EXERCISE DETAILS >>
Count the lines in the records beneath this task that contain the string "temp", then give the count by itself.

(Data records)
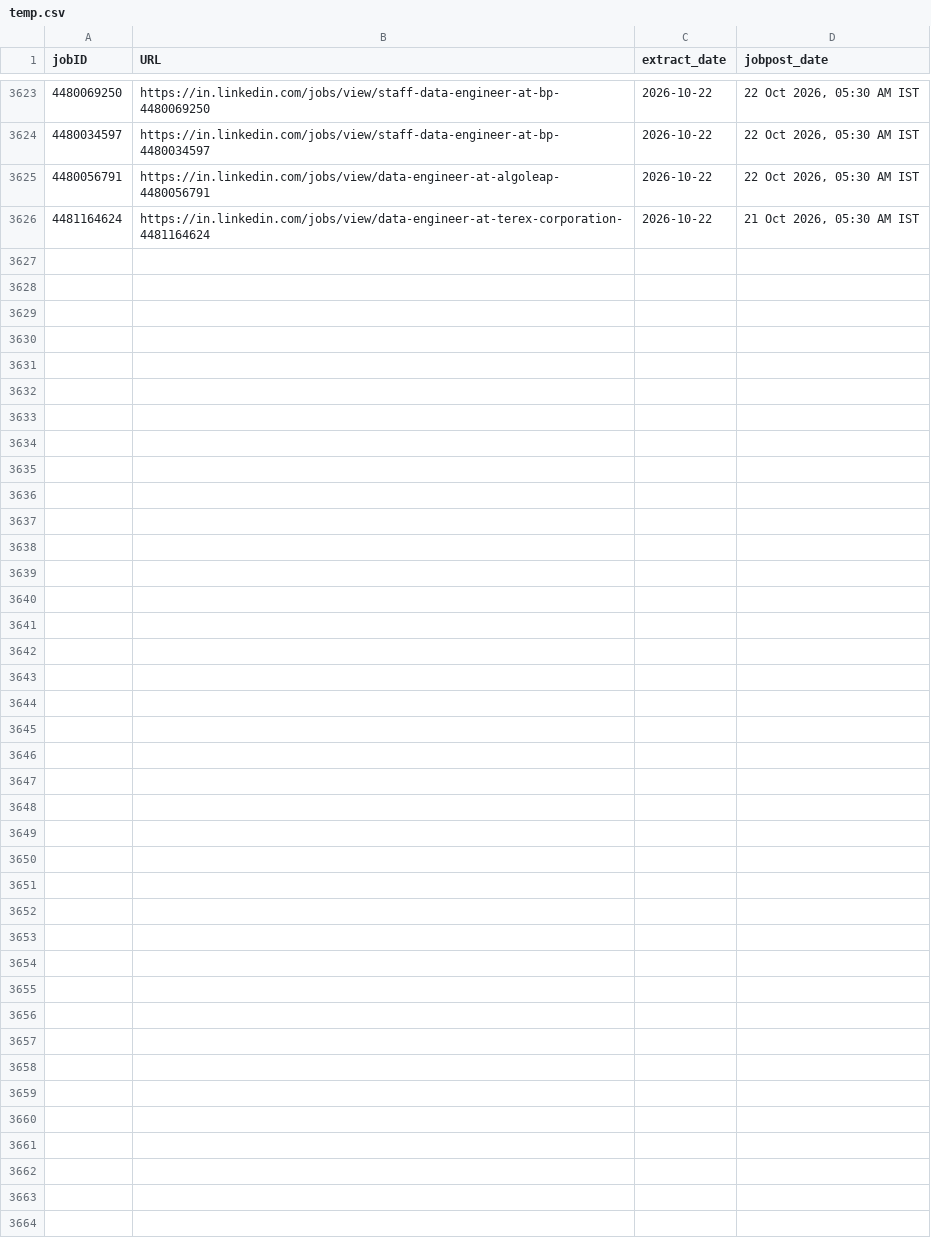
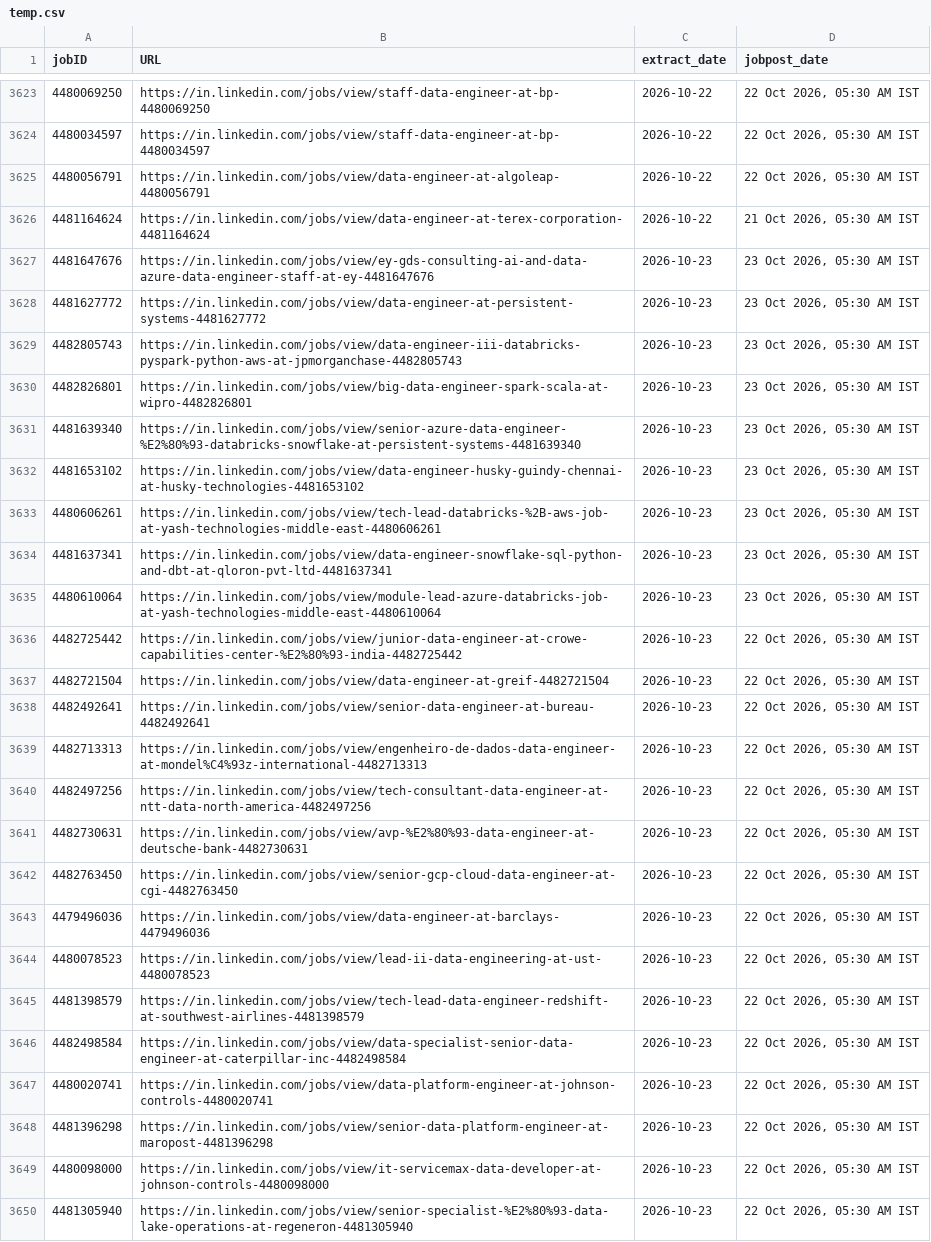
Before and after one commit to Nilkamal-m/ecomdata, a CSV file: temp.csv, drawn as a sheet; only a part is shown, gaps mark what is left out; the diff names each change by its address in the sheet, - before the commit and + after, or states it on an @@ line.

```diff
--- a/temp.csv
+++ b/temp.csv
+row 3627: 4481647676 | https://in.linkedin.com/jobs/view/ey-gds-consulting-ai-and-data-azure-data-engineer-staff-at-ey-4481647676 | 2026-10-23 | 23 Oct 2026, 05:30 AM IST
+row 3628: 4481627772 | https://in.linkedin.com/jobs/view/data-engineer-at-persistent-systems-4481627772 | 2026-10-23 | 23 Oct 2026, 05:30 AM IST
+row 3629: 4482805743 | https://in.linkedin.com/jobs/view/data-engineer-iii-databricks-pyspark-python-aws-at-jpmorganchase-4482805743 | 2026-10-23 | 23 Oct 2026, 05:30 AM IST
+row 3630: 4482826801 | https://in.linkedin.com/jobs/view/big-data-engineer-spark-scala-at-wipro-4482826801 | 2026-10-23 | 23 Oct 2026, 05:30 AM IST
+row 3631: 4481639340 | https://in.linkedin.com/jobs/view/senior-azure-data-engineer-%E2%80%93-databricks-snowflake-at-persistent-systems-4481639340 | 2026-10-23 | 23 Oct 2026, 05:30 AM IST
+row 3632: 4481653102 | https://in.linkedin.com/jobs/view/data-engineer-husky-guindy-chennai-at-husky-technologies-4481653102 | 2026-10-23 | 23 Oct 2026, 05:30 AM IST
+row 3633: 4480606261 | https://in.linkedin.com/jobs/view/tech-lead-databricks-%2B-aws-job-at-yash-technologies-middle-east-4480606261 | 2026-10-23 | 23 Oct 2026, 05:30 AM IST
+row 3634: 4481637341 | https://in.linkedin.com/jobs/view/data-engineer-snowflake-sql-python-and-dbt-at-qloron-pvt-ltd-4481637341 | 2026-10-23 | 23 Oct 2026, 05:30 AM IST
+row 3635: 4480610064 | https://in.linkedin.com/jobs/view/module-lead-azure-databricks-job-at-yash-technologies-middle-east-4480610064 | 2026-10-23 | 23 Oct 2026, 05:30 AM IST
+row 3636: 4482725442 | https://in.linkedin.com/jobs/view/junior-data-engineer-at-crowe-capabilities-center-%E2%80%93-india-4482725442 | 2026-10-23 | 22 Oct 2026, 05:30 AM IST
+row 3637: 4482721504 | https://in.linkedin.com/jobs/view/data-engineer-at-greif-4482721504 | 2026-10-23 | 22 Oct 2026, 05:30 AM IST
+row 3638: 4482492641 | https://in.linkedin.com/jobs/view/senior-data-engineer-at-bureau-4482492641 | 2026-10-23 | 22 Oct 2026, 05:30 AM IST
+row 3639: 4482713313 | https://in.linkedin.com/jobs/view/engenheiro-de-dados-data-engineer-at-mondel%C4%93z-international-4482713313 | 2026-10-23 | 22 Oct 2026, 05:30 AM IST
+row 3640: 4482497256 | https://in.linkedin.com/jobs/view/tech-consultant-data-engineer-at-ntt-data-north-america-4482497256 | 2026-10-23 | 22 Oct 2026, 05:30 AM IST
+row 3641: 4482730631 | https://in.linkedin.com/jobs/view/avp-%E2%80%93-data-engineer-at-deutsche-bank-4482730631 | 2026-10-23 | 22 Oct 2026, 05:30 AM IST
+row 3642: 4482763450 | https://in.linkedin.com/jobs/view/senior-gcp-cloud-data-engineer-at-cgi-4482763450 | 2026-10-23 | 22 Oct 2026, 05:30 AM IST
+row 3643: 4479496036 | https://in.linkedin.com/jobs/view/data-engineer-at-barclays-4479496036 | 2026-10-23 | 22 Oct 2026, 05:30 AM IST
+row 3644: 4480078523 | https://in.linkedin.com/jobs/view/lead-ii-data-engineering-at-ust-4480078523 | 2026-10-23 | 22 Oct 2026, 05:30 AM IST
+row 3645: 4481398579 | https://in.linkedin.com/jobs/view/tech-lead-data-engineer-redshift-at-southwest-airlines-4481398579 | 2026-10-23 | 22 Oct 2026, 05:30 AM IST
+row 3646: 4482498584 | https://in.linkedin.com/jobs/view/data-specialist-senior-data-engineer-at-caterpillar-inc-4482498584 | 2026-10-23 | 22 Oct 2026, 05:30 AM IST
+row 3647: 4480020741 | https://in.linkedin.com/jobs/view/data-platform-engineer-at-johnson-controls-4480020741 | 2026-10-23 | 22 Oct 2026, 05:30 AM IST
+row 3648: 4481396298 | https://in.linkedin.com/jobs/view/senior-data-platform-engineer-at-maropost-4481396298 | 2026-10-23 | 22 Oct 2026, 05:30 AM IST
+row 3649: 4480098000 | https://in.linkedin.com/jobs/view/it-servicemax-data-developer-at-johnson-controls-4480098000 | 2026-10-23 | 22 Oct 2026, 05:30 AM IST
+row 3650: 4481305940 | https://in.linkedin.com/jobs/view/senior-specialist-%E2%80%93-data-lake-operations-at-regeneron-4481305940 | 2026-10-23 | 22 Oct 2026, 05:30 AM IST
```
--
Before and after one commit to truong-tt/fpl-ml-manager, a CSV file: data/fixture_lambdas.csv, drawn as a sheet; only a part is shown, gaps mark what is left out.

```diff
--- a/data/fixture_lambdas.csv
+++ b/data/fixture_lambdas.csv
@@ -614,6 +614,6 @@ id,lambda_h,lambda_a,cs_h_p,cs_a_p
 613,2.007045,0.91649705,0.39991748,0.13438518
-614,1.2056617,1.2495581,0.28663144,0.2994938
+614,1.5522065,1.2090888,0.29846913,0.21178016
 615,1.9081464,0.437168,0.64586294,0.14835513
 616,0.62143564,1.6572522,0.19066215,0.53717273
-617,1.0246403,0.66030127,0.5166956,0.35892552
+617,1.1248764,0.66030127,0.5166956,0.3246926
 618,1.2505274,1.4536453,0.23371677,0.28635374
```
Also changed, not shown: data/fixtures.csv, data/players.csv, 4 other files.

ANSWER TO THE EXERCISE >>
3